The members of this genus primarily eat zooplankton by filtering water through their upper bill. Some even hydroplane, a technique where they filter food out the water while flying with their bill in the ocean. They breed colonially, and do so near the ocean, usually with the same mate for life. Both sexes help incubate the egg, and care for the chick.
Range and habitat
They are pelagic and seldom come to land, except to breed. Also, they all stay in the Southern Hemisphere, and breed on subantarctic islands except the fairy prion which breeds on subtropical islands.
- Gotch, A. T. (1995)
- Double, M. C. (2003)
- Ehrlich, Paul R. (1988)
- Clements, James (2007)
- Maynard, B. J. (2003)
- Brands, Sheila (14 Aug 2008). "Systema Naturae 2000 / Classification - Genus Pachyptila". Project: The Taxonomicon. Retrieved 22 July 2009.
- Clements, James (2007). The Clements Checklist of the Birds of the World (6 ed.). Ithaca, NY: Cornell University Press. ISBN 978-0-8014-4501-9.

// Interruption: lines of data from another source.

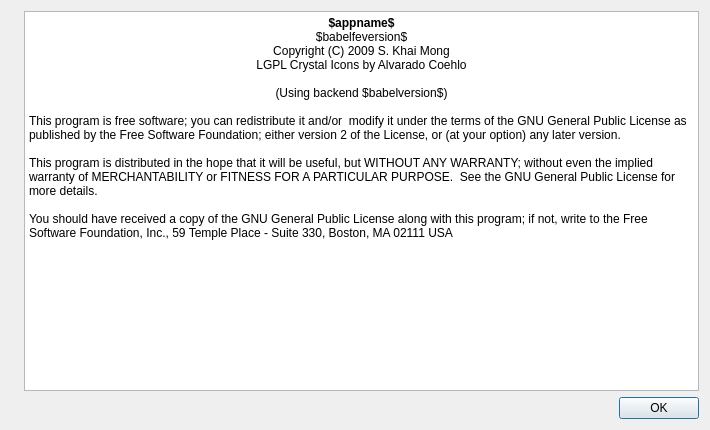
Before: the Qt Designer form gui/aboutui.ui in alexbirkett/GPSBabel, drawn with Qt 5.
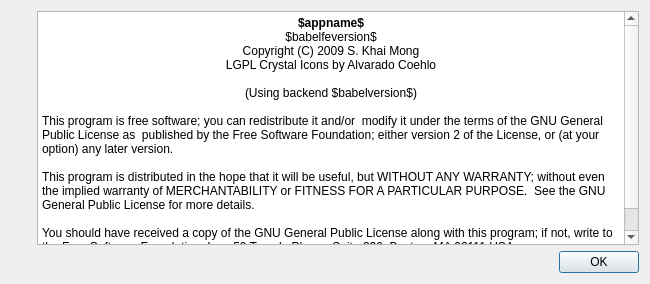
After: the same form once the commit is applied. Icons and pictures are not drawn.

Diff of the .ui file:
```diff
--- a/gui/aboutui.ui
+++ b/gui/aboutui.ui
@@ -6,8 +6,8 @@
    <rect>
     <x>0</x>
     <y>0</y>
-    <width>710</width>
-    <height>430</height>
+    <width>650</width>
+    <height>284</height>
    </rect>
   </property>
   <property name="windowTitle">
@@ -17,7 +17,28 @@
    <item>
     <layout class="QHBoxLayout" name="horizontalLayout">
      <item>
+      <layout class="QGridLayout" name="gridLayout">
+       <item row="0" column="0">
+        <spacer name="verticalSpacer">
+         <property name="orientation">
+          <enum>Qt::Vertical</enum>
+         </property>
+         <property name="sizeHint" stdset="0">
+          <size>
+           <width>20</width>
+           <height>40</height>
+          </size>
+         </property>
+        </spacer>
+       </item>
+       <item row="1" column="0">
       <widget class="QLabel" name="label">
+         <property name="maximumSize">
+          <size>
+           <width>100</width>
+           <height>100</height>
+          </size>
+         </property>
        <property name="text">
         <string/>
        </property>
@@ -25,9 +46,24 @@
         <pixmap resource="app.qrc">:/images/appicon.png</pixmap>
        </property>
        <property name="scaledContents">
-        <bool>false</bool>
-       </property>
-      </widget>
+          <bool>true</bool>
+         </property>
+        </widget>
+       </item>
+       <item row="2" column="0">
+        <spacer name="verticalSpacer_2">
+         <property name="orientation">
+          <enum>Qt::Vertical</enum>
+         </property>
+         <property name="sizeHint" stdset="0">
+          <size>
+           <width>20</width>
+           <height>40</height>
+          </size>
+         </property>
+        </spacer>
+       </item>
+      </layout>
      </item>
      <item>
       <widget class="QTextEdit" name="textEdit">
```
Lines whose indentation alone changed are shown as unchanged.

- Double, M. C. (2003). "Procellariiformes (Tubenosed Seabirds)". In Hutchins, Michael; Jackson, Jerome A.; Bock, Walter J. et al. Grzimek's Animal Life Encyclopedia. 8 Birds I Tinamous and Ratites to Hoatzins. Joseph E. Trumpey, Chief Scientific Illustrator (2 ed.). Farmington Hills, MI: Gale Group. pp. 107–111. ISBN 0-7876-5784-0.
- Ehrlich, Paul R.; Dobkin, David, S.; Wheye, Darryl (1988). The Birders Handbook (First ed.). New York, NY: Simon & Schuster. pp. 29–31. ISBN 0-671-65989-8.
- Gotch, A. F. (1995) . "Albatrosses, Fulmars, Shearwaters, and Petrels". Latin Names Explained A Guide to the Scientific Classifications of Reptiles, Birds & Mammals. New York, NY: Facts on File. p. 192. ISBN 0-8160-3377-3.
- Maynard, B. J. (2003). "Shearwaters, petrels, and fulmars (Procellariidae)". In Hutchins, Michael; Jackson, Jerome A.; Bock, Walter J. et al. Grzimek's Animal Life Encyclopedia. 8 Birds I Tinamous and Ratites to Hoatzins. Joseph E. Trumpey, Chief Scientific Illustrator (2 ed.). Farmington Hills, MI: Gale Group. pp. 123–133. ISBN 0-7876-5784-0.